I knew recovery would be a long process, but after a few weeks I still didn't seem to be getting better, and my neck started to hurt constantly, even with strong painkillers. I had barely any appetite as I felt constantly sick. A few days before I was due to have my six-week check up, I was talking to my mum. Suddenly, my mouth felt numb and odd, and I asked her, "Doth my thpeech thound thlurred?". She called an ambulance, and by the time it arrived, my right arm was numb. In the ambulance, they asked me who the Prime Minister was. It was the oddest sensation because I knew, of course, but couldn't think of his name. The paramedic thought I was having a mini-stroke and they took me to the local hospital in Hereford.
By the time I got to A&E, I could barely tell them my name. I was there for two days while they found me a bed in a neurological unit, and all I remember is being in the worst pain of my life, people shining light in my eyes, being rude to everyone, and feeling constantly thirsty. I couldn't make sense of anything. Eventually, they found me a bed in the neurocritical care unit at the Queen Elizabeth Hospital, Birmingham. They diagnosed a pseudomeningocoele. The graft had sprung a leak and the spinal fluid in my neck was putting so much pressure on my brain that it couldn't function properly.

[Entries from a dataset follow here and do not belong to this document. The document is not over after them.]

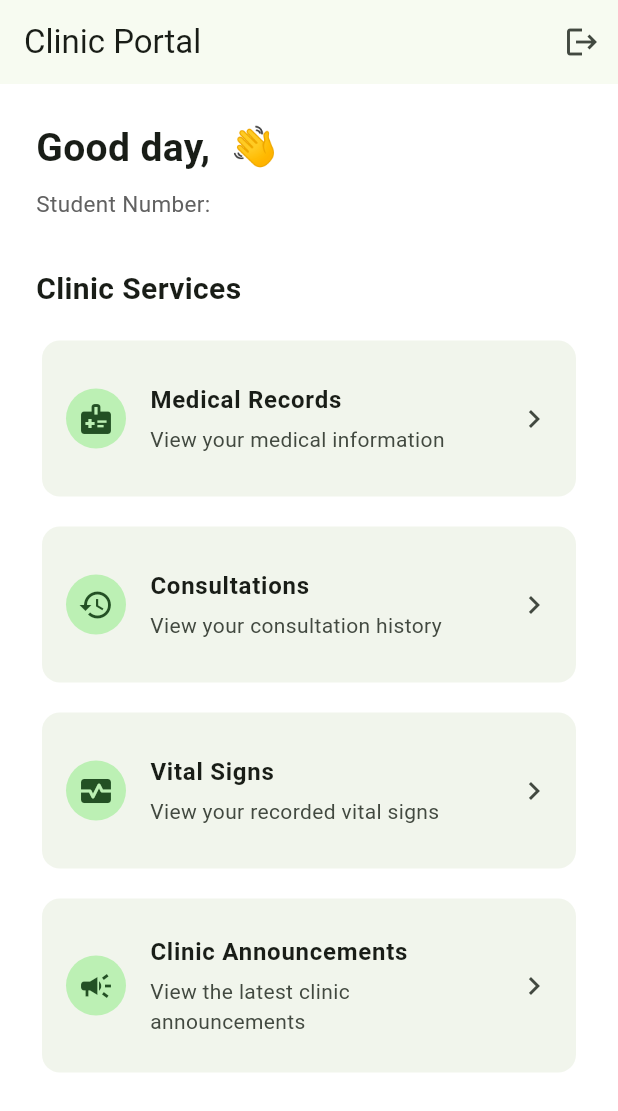
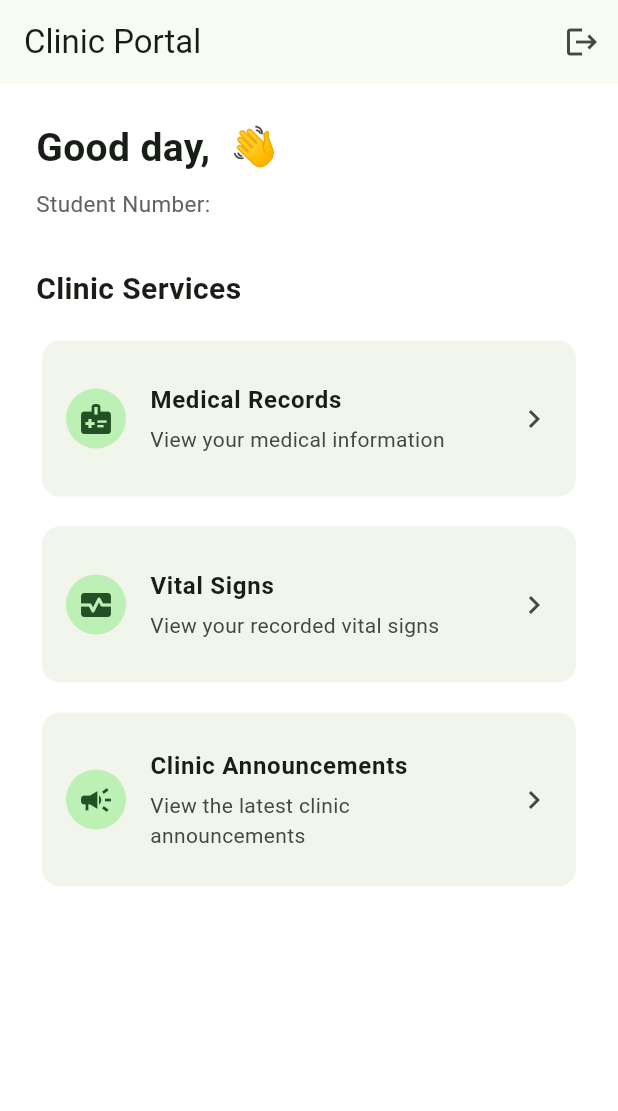
Before and after one commit to justraiah/cms-flutter-mobile-app, a Flutter app: the DashboardScreen screen opened directly with empty values, on a phone screen of 412 x 824 dp. Shown: the top 1111 px of the screen. Run offline on Flutter 3.47's test engine with Material 3 defaults, Android fonts, the phone set to English and light mode, and no system bars.

Commit message:
fix: remove consultations from mobile dashboard

```diff
--- a/lib/main.dart
+++ b/lib/main.dart
@@ -322,24 +322,6 @@ class DashboardScreen extends StatelessWidget {
               const SizedBox(height: 12),
 
               _DashboardCard(
-                icon: Icons.history,
-                title: 'Consultations',
-                subtitle: 'View your consultation history',
-                onTap: () {
-                  Navigator.push(
-                    context,
-                    MaterialPageRoute(
-                      builder: (context) => const PlaceholderScreen(
-                        title: 'Consultations',
-                      ),
-                    ),
-                  );
-                },
-              ),
-
-              const SizedBox(height: 12),
-
-              _DashboardCard(
                 icon: Icons.monitor_heart,
                 title: 'Vital Signs',
                 subtitle: 'View your recorded vital signs',
```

The registrar had me lie on my side and inserted a needle into the back of my neck and drew out the excess fluid. Almost immediately, the pain went, I could move my neck again, and soon had my speech back. After another operation to fix the graft, I felt stronger. A new year at university was starting in a few weeks and I was determined not to miss it, so I pushed myself to sleep less, get stronger, walk further.
So, what have I learnt? More than I could ever learn in a lecture room. It's strange to realise that you are entering into a profession about which, in practical terms, you really know nothing. There were so many things I learnt in hospital that otherwise might have taken years to grasp. Every medical student would benefit from a stay in hospital, to see things from the other side.
I did get back to university on time, and now, 10 months on, I'm back to normal, apart from the occasional stiff neck and a very impressive scar.
Chiari malformation: facts and figures
* Chiari malformation, also known as hindbrain herniation, is a congenital condition thought to affect around 1 in 10,000 people. It is characterised by downward displacement of the cerebellum through the foramen magnum - the hole at the base of the skull.
* Chiari malformation may present symptoms at any age, but is commonly diagnosed in adolescence and young adulthood.
* It can only be accurately diagnosed by an MRI scan, and many people with Chiari are asymptomatic. Little is known about the cause.
* Symptoms can include headaches at the back of the skull, pain when coughing and sneezing, and blurred vision.
* In some cases, Chiari can lead to syringomyelia, a cyst developing in the spinal cord.
* Syringomyelia is a condition closely associated with Chiari that can lead to loss of muscle strength, balance problems, and loss of temperature and pain sensations.
* The only treatment for Chiari is foramen magnum decompression, an attempt to enlarge the space available for the displaced cerebellum.Reuse content